Source records
• • • •

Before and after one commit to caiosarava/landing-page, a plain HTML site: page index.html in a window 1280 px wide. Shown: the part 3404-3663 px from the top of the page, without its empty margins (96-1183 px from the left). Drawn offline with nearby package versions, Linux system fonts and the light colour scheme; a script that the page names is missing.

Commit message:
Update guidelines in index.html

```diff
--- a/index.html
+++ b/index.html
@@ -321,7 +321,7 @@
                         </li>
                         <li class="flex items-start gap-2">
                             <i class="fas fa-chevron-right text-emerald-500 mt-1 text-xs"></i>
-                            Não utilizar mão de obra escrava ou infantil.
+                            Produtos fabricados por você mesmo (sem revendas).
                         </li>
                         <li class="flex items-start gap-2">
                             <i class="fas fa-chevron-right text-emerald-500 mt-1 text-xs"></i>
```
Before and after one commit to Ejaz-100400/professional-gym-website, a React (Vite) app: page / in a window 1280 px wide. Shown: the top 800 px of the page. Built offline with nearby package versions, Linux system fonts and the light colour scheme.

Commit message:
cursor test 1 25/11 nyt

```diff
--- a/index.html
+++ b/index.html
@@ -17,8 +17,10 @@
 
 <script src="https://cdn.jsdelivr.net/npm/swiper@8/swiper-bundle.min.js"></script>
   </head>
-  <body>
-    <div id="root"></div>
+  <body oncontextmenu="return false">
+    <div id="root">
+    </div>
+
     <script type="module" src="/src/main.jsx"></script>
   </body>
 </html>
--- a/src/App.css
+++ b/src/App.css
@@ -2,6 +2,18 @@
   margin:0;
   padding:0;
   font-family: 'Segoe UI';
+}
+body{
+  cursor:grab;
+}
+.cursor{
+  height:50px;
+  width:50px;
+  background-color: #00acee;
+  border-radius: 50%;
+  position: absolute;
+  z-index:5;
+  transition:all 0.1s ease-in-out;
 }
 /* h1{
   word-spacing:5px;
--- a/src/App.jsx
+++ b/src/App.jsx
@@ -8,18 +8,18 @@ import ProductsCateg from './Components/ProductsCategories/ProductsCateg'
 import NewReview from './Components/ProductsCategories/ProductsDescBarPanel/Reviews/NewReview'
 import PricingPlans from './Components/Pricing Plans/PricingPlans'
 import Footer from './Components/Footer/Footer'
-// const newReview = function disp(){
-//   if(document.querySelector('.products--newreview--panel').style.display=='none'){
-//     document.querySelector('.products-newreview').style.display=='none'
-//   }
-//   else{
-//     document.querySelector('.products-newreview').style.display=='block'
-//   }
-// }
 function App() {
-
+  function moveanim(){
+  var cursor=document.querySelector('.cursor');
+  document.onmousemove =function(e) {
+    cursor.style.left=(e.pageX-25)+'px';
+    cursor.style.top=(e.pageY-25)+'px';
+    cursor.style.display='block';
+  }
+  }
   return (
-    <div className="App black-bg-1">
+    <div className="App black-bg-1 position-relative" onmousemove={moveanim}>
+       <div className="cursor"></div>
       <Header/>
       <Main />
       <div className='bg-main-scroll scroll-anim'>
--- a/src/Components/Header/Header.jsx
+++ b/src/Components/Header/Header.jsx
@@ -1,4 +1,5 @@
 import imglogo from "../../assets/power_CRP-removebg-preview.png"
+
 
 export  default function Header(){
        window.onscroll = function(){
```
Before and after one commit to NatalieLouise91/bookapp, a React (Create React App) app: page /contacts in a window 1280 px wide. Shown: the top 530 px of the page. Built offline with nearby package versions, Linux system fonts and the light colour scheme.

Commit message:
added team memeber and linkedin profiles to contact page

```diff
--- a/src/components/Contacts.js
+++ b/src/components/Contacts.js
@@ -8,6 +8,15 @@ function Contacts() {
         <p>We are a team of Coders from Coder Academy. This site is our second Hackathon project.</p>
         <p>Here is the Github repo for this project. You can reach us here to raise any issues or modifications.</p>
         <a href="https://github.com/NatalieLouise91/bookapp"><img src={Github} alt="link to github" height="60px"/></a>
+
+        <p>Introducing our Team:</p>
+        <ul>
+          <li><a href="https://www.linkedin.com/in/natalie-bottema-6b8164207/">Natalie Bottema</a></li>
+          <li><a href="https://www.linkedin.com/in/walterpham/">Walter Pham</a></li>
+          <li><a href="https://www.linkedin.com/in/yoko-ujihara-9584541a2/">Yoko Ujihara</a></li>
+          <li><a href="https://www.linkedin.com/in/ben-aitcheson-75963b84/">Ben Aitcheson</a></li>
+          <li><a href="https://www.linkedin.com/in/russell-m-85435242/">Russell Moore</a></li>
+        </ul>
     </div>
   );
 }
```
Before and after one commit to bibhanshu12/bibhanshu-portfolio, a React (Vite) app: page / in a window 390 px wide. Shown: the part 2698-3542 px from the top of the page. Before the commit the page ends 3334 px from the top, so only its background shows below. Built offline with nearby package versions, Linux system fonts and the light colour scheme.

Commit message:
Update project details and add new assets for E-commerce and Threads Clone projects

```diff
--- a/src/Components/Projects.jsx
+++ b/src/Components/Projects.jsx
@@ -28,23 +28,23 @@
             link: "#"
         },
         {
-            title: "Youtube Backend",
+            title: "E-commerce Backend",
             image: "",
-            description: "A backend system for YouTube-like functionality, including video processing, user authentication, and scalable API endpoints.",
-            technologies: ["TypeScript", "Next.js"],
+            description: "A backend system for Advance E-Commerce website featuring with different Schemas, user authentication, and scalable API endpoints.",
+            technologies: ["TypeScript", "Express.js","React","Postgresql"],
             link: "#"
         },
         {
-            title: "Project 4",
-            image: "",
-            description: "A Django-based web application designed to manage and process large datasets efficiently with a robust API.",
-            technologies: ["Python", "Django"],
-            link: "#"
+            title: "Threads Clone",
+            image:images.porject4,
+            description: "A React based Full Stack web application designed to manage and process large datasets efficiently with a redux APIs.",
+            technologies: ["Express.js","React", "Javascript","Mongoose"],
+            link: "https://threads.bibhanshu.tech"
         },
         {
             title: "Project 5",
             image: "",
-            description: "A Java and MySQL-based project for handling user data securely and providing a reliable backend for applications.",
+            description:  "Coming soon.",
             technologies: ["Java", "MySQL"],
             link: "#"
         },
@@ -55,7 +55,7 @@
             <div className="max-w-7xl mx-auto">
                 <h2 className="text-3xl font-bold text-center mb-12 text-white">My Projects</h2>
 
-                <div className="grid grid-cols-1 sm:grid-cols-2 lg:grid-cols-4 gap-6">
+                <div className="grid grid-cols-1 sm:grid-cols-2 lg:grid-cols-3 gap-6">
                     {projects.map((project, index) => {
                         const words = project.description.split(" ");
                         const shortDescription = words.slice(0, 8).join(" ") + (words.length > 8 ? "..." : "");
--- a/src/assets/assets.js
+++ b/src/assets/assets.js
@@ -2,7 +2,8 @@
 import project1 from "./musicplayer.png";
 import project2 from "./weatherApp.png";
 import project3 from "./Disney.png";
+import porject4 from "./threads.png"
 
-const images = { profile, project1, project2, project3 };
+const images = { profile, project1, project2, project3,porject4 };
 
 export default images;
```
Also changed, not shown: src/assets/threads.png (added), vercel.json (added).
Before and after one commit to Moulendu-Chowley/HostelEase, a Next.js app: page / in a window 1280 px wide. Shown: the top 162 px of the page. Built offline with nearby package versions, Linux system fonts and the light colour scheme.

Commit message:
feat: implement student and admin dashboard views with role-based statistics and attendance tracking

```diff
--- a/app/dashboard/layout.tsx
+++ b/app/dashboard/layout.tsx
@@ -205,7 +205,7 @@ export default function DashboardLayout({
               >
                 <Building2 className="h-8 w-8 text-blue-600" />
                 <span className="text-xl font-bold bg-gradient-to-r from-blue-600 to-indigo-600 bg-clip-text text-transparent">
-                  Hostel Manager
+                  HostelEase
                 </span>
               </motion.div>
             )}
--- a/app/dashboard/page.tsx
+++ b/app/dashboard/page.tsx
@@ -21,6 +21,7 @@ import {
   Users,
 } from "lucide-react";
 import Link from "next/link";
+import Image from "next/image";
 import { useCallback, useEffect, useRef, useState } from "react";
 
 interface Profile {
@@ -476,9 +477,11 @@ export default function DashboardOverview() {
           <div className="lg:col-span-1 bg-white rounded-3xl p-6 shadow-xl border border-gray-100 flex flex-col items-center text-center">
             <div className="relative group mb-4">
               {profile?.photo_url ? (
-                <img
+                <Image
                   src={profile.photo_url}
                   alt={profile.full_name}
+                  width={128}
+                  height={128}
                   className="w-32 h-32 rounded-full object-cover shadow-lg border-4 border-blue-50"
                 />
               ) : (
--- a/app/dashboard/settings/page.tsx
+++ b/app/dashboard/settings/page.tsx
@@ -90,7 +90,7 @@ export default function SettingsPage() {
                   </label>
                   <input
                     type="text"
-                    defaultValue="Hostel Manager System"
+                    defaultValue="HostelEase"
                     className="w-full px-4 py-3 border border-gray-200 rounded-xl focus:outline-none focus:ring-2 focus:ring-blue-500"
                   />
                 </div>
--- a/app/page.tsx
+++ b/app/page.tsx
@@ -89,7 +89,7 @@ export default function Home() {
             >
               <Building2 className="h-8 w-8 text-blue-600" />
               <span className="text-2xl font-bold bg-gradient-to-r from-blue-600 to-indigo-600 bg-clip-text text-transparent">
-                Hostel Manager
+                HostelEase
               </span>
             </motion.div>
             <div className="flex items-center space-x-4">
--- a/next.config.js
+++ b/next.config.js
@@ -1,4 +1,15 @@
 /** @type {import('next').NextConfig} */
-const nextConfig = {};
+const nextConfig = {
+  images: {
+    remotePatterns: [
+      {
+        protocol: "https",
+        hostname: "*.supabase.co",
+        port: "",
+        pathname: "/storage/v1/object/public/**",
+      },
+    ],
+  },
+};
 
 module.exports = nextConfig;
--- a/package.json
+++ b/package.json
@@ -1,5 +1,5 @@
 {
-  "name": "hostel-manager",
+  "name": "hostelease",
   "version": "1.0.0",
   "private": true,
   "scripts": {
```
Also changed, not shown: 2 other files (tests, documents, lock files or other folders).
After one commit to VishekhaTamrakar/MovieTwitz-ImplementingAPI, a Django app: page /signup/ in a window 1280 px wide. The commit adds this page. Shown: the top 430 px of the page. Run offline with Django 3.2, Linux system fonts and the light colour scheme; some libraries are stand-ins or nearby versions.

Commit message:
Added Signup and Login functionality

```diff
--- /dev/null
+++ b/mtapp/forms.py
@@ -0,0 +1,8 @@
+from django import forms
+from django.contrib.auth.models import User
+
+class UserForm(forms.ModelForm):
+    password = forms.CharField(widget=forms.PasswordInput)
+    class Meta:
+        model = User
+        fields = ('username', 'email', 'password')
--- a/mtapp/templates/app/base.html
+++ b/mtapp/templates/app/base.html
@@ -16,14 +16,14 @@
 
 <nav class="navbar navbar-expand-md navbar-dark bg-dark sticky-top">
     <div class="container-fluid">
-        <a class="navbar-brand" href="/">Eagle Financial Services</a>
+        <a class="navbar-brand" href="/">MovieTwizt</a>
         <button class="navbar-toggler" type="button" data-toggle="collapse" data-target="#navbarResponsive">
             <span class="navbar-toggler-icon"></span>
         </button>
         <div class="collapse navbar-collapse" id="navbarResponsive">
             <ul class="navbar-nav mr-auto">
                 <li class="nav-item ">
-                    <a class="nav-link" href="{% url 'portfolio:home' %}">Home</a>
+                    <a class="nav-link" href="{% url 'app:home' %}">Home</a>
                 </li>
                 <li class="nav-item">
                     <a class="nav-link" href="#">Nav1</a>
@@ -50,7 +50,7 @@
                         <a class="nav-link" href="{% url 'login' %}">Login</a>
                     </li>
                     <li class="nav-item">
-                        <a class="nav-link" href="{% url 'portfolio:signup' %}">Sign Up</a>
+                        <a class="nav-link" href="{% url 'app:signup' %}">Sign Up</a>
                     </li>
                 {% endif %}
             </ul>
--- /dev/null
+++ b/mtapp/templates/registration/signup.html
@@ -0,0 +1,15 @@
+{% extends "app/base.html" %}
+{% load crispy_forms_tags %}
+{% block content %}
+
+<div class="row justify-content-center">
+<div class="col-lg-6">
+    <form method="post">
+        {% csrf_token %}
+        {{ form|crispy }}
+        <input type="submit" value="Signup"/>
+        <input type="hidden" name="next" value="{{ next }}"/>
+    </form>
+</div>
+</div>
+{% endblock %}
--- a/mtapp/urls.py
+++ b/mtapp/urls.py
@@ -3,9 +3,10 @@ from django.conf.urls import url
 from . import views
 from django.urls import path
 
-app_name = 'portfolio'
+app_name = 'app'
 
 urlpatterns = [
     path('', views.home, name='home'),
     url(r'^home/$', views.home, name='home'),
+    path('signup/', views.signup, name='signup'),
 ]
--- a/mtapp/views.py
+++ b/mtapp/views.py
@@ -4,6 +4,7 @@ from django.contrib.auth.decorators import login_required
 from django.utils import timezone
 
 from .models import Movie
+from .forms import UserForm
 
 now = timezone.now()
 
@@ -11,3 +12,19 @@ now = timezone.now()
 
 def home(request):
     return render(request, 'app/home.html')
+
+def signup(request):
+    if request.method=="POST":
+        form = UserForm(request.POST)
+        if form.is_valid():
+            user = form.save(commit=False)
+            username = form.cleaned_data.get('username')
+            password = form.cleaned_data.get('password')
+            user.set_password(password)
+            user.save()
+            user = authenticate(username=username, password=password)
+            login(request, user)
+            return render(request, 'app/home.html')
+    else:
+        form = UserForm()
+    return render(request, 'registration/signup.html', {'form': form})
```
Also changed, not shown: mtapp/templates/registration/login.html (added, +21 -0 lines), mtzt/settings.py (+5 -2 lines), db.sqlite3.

• • • •

ASSIGNED TASK: How many of the lines above include the string "portfolio"? Answer with the number only.

REPLY TO THE EXERCISE: 4